The Skeleton: Part 1, The Skull



In fish, amphibians, and reptiles, the jaw articulation invloves the articular bone of the lower jaw and the quadrate bone, which is usually attached to the cranium.



A transitional sequence in the positioning of the articular and quadrate from the jaw joint to the middle ear in mammals has been theorized. This concept is supported by the intermediate condition that has been observed in a number of synapsid fossils which are thought to link mammals to the synapsid reptilian lineage.


The absence of the articular and quadrate from the point of jaw articulation in mammals requires that the articulation point be between different skeletal elements, namely the mandible (dentary) and the temporal (squamosal).




















Divisions of the skull

Neurocranial division

Dermatocranial division

Splanchnocranial division

Sphenoid as a composite bone

Temporal as a composite bone

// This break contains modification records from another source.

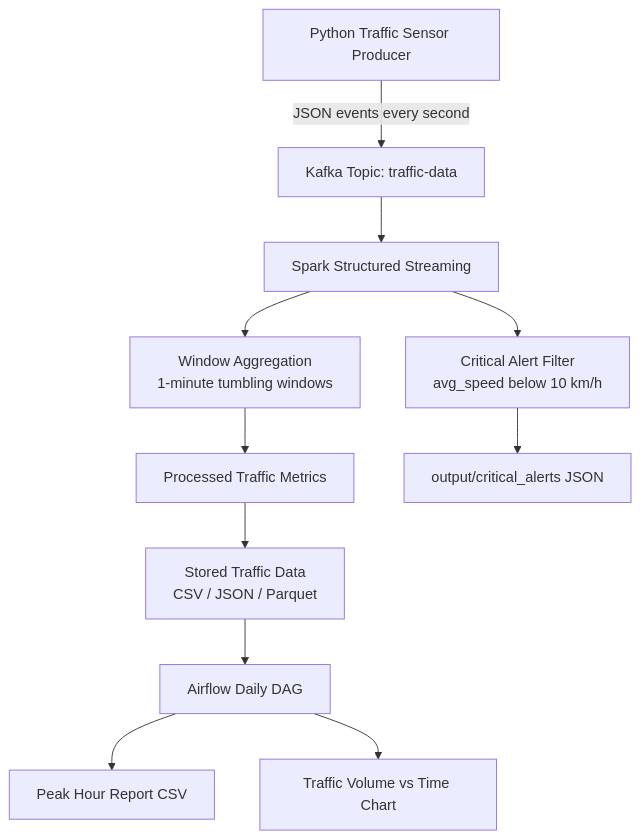
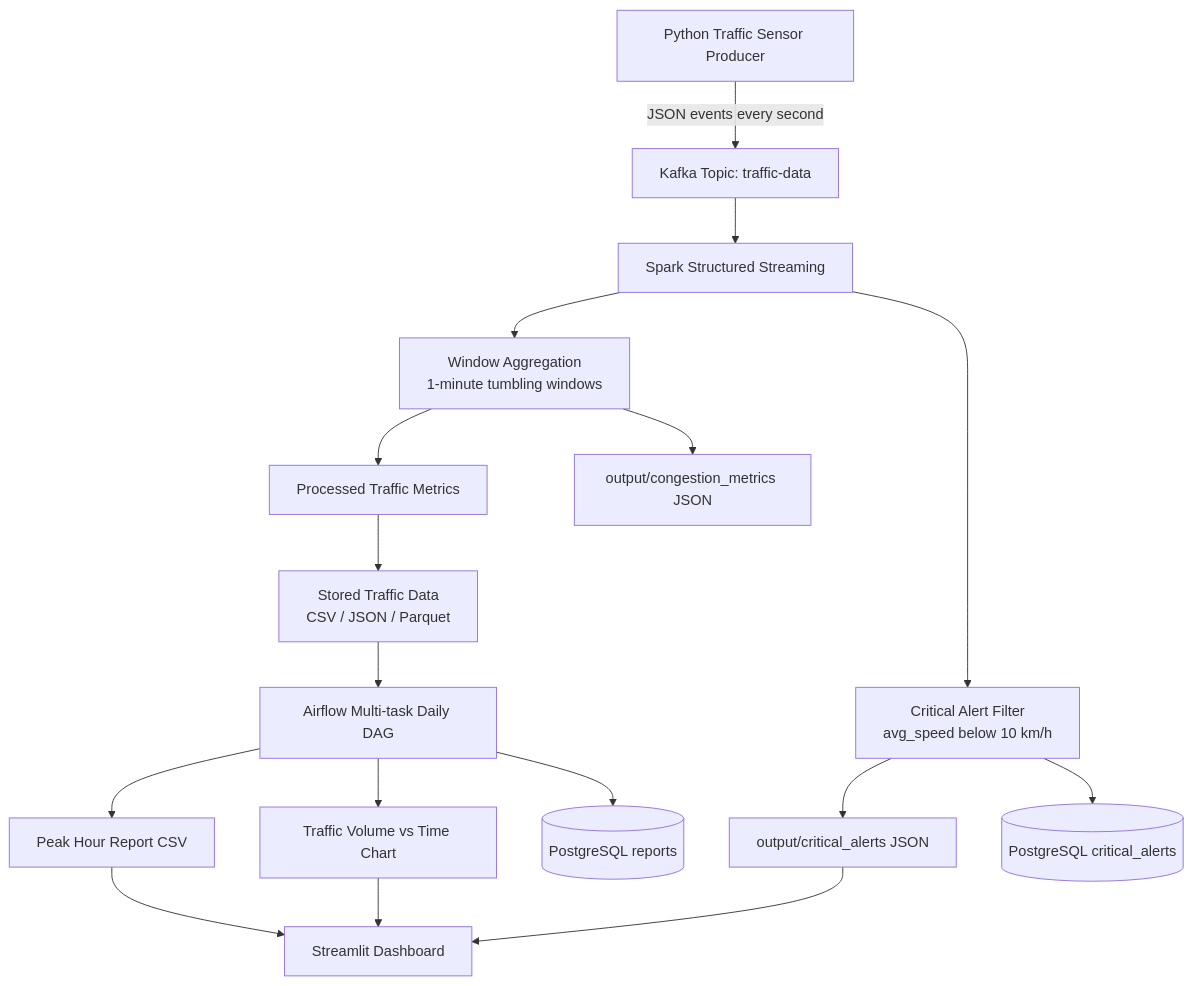
Before and after one commit to HasiniPrasadika/smart-city-traffic-system: the diagram in docs/architecture_diagram.md, drawn with Mermaid. The commit also changed other lines of this file and 11 other files, not shown here.

Commit message:
Enhance traffic reporting and dashboard features; integrate PostgreSQL for data storage and validation

````diff
--- a/docs/architecture_diagram.md
+++ b/docs/architecture_diagram.md
@@ -3,13 +3,19 @@
 ```mermaid
 flowchart TD
     A[Python Traffic Sensor Producer] -->|JSON events every second| B[Kafka Topic: traffic-data]
     B --> C[Spark Structured Streaming]
     C --> D[Window Aggregation<br/>1-minute tumbling windows]
     C --> E[Critical Alert Filter<br/>avg_speed below 10 km/h]
     D --> F[Processed Traffic Metrics]
     E --> G[output/critical_alerts JSON]
+    D --> L[output/congestion_metrics JSON]
+    E --> M[(PostgreSQL critical_alerts)]
     F --> H[Stored Traffic Data<br/>CSV / JSON / Parquet]
-    H --> I[Airflow Daily DAG]
+    H --> I[Airflow Multi-task Daily DAG]
     I --> J[Peak Hour Report CSV]
     I --> K[Traffic Volume vs Time Chart]
+    I --> N[(PostgreSQL reports)]
+    J --> O[Streamlit Dashboard]
+    K --> O
+    G --> O
 ```
````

Occipital as a composite bone

Lamprey head skeleton

Shark and Ratfish head skeleton

Head skeleton of bony fishes

Neurocranial ossification in bony fishes

Dermal bones and scales in bony fishes

Dermal bones and the fish/amphibian link

Anapsids, diapsids, synapsids and others

Diapsids variations

Reduced dermal bone

Secondary palate formation

Hyomandibular expression

Quadrate and articular expression

Occipital condyle number

Sample Questions